● **Brief**:
Search term "diff": copy each line of the records that contains it.

--- --- ---

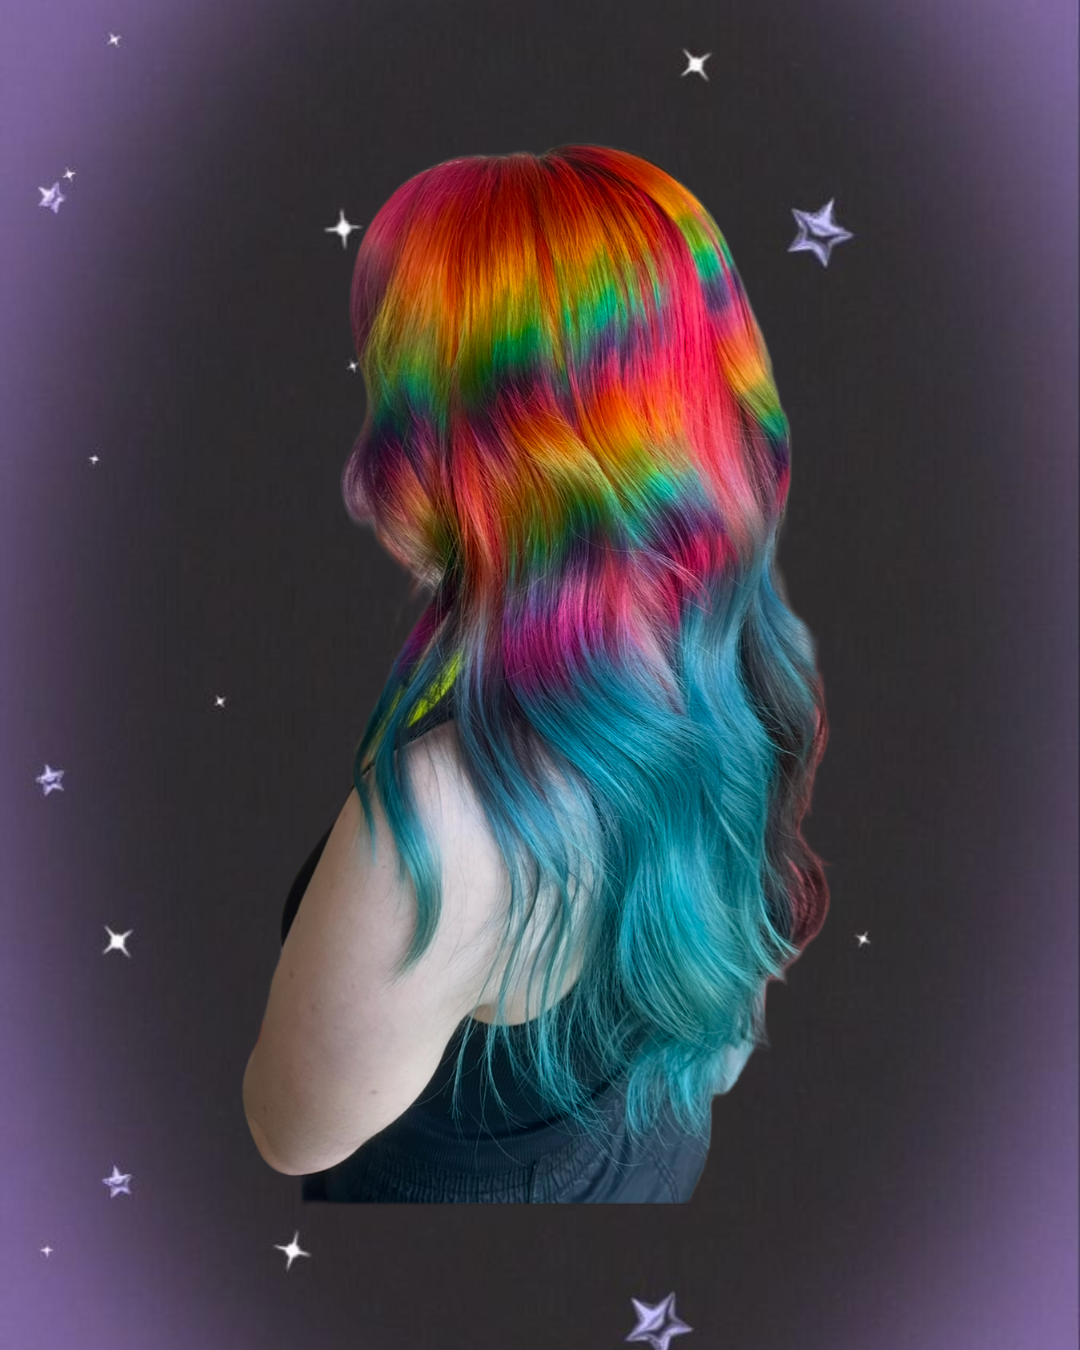
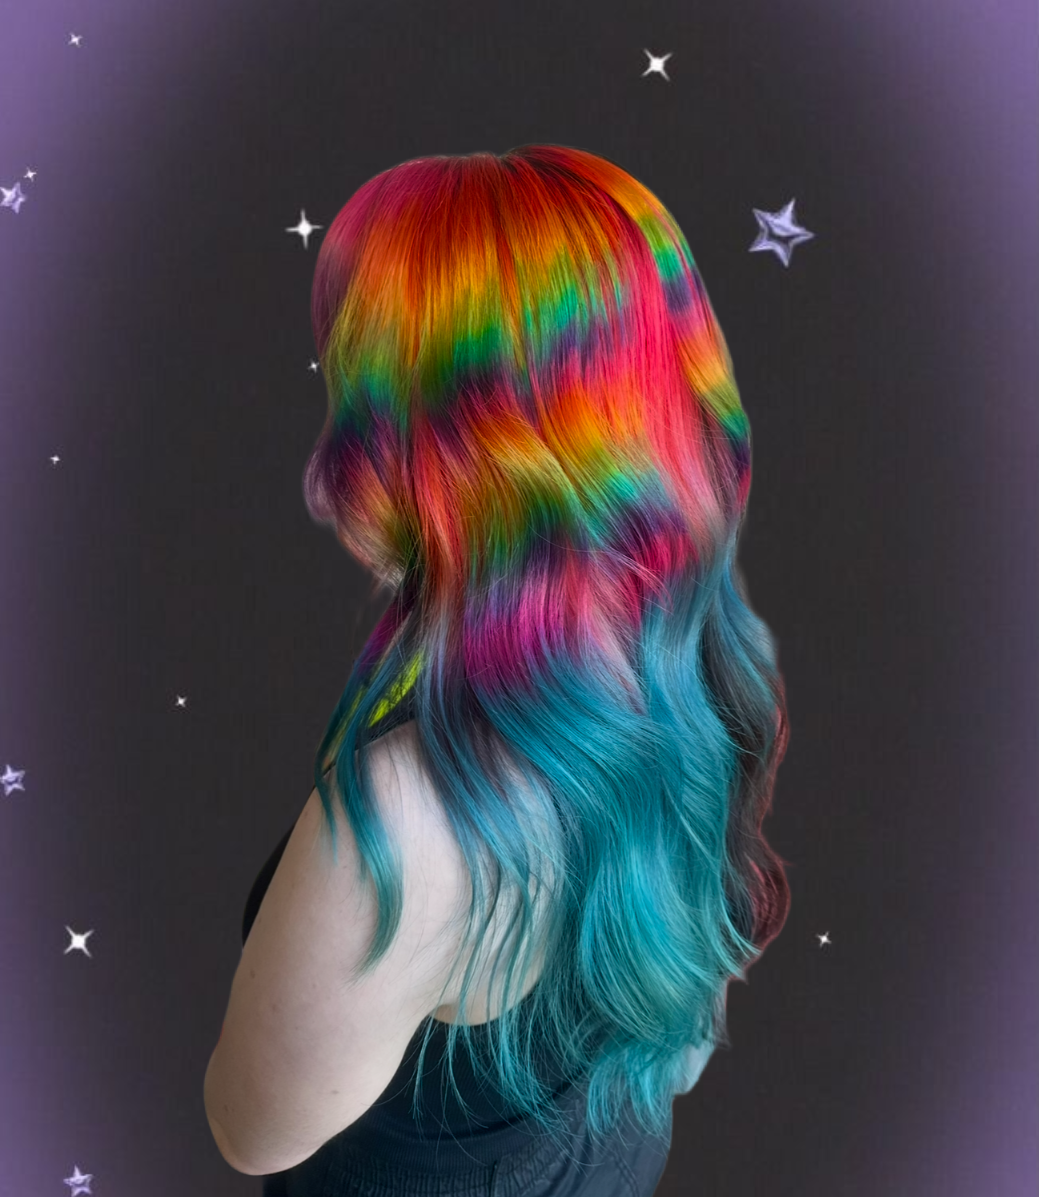
fix: salon images

diff --git a/src/components/SpaceCarousel.tsx b/src/components/SpaceCarousel.tsx
@@ -1,0 +1,127 @@
+'use client';
+
+import * as React from 'react';
+
+type Props = {
+  images: string[];
+  alt?: string;
+};
+
+export default function SpaceCarousel({
+  images,
+  alt = 'Salon space photo',
+}: Props) {
+  const [i, setI] = React.useState(0);
+  const trackRef = React.useRef<HTMLDivElement | null>(null);
+
+  const n = images?.length ?? 0;
+
+  const go = (idx: number) => {
+    if (!n) return;
+    setI(((idx % n) + n) % n);
+  };
+  const prev = () => go(i - 1);
+  const next = () => go(i + 1);
+
+  // Hooks must be ABOVE any early returns
+  React.useEffect(() => {
+    if (!n) return;
+    const el = trackRef.current;
+    if (!el) return;
+
+    const w = el.clientWidth;
+    el.scrollTo({ left: i * w, behavior: 'smooth' });
+  }, [i, n]);
+
+  React.useEffect(() => {
+    if (!n) return;
+    const el = trackRef.current;
+    if (!el) return;
+
+    const onResize = () => {
+      const w = el.clientWidth;
+      el.scrollTo({ left: i * w, behavior: 'auto' });
+    };
+
+    window.addEventListener('resize', onResize);
+    return () => window.removeEventListener('resize', onResize);
+  }, [i, n]);
+
+  // Early return AFTER hooks
+  if (!n) return null;
+
+  return (
+    <div className='w-full'>
+      <div className='relative mx-auto w-full max-w-[560px] md:max-w-[620px]'>
+        <div className='overflow-hidden rounded-3xl border border-neutral-800 bg-neutral-900'>
+          <div
+            ref={trackRef}
+            className='flex w-full overflow-x-hidden'
+            style={{ scrollSnapType: 'x mandatory' }}
+            aria-label='Salon space carousel'
+          >
+            {images.map((src, idx) => (
+              <div
+                key={src + idx}
+                className='w-full flex-none'
+                style={{ scrollSnapAlign: 'start' }}
+                aria-hidden={idx !== i}
+              >
+                <div className='aspect-[4/5] w-full'>
+                  {/* eslint-disable-next-line @next/next/no-img-element */}
+                  <img
+                    src={src}
+                    alt={idx === i ? alt : ''}
+                    className='h-full w-full object-cover'
+                    loading='lazy'
+                    draggable={false}
+                  />
+                </div>
+              </div>
+            ))}
+          </div>
+        </div>
+
+        {n > 1 && (
+          <>
+            <button
+              type='button'
+              onClick={prev}
+              aria-label='Previous image'
+              className='absolute left-3 top-1/2 -translate-y-1/2 rounded-xl border border-neutral-700 bg-neutral-950/70 px-3 py-2 text-sm text-neutral-100 backdrop-blur hover:bg-neutral-900'
+            >
+              ←
+            </button>
+
+            <button
+              type='button'
+              onClick={next}
+              aria-label='Next image'
+              className='absolute right-3 top-1/2 -translate-y-1/2 rounded-xl border border-neutral-700 bg-neutral-950/70 px-3 py-2 text-sm text-neutral-100 backdrop-blur hover:bg-neutral-900'
+            >
+              →
+            </button>
+          </>
+        )}
+
+        {n > 1 && (
+          <div className='mt-3 flex justify-center gap-2'>
+            {images.map((_, idx) => (
+              <button
+                key={idx}
+                type='button'
+                onClick={() => go(idx)}
+                aria-label={`Go to image ${idx + 1}`}
+                className={`h-2.5 w-2.5 rounded-full border ${
+                  idx === i
+                    ? 'bg-white border-white'
+                    : 'bg-transparent border-neutral-600 hover:border-neutral-400'
+                }`}
+              />
+            ))}
+          </div>
+        )}
+      </div>
+    </div>
+  );
+}

diff --git a/src/app/page.tsx b/src/app/page.tsx
@@ -3,6 +3,15 @@
 import Link from 'next/link';
 import * as React from 'react';
 
+import SpaceCarousel from '@/components/SpaceCarousel';
+
+const SPACE_IMAGES = [
+  '/images/space/IMG_7823.jpg',
+  '/images/space/IMG_7851.jpg',
+  '/images/space/IMG_7845.jpg',
+  '/images/space/IMG_7818.jpg',
+];
+
 const GALLERY_IMAGES = [
   '/images/gallery/AG1.png',
   '/images/gallery/SG4.jpg',
@@ -149,6 +158,7 @@ export default function HomePage() {
           </div>
         </div>
       </section>
+
       {/* OUR SPACE */}
       <section className='relative'>
         <div className='mx-auto grid max-w-6xl grid-cols-1 gap-10 px-4 py-14 md:grid-cols-2 md:py-20'>
@@ -180,13 +190,18 @@ export default function HomePage() {
                 Come in, get comfortable, and let’s make hair that feels like
                 you.
               </p>
+
+              <a
+                href='https://www.instagram.com/ninelivessalon/?hl=en'
+                target='_blank'
+                rel='noreferrer'
+                className='mt-6 inline-flex items-center justify-center rounded-xl border border-neutral-700 bg-pink-500 px-5 py-3 text-sm font-semibold text-neutral-100 transition-colors hover:bg-neutral-800'
+              >
+                Follow on Instagram
+              </a>
             </div>
           </div>
-
-          {/* Big image placeholder */}
-          <div className='relative'>
-            <div className='aspect-[4/5] w-full rounded-3xl bg-neutral-800 ring-1 ring-neutral-700' />
-          </div>
+          <SpaceCarousel images={SPACE_IMAGES} alt='Nine Lives Salon space' />
         </div>
       </section>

--- --- ---

● **Solution to the problem**:
diff --git a/src/components/SpaceCarousel.tsx b/src/components/SpaceCarousel.tsx
diff --git a/src/app/page.tsx b/src/app/page.tsx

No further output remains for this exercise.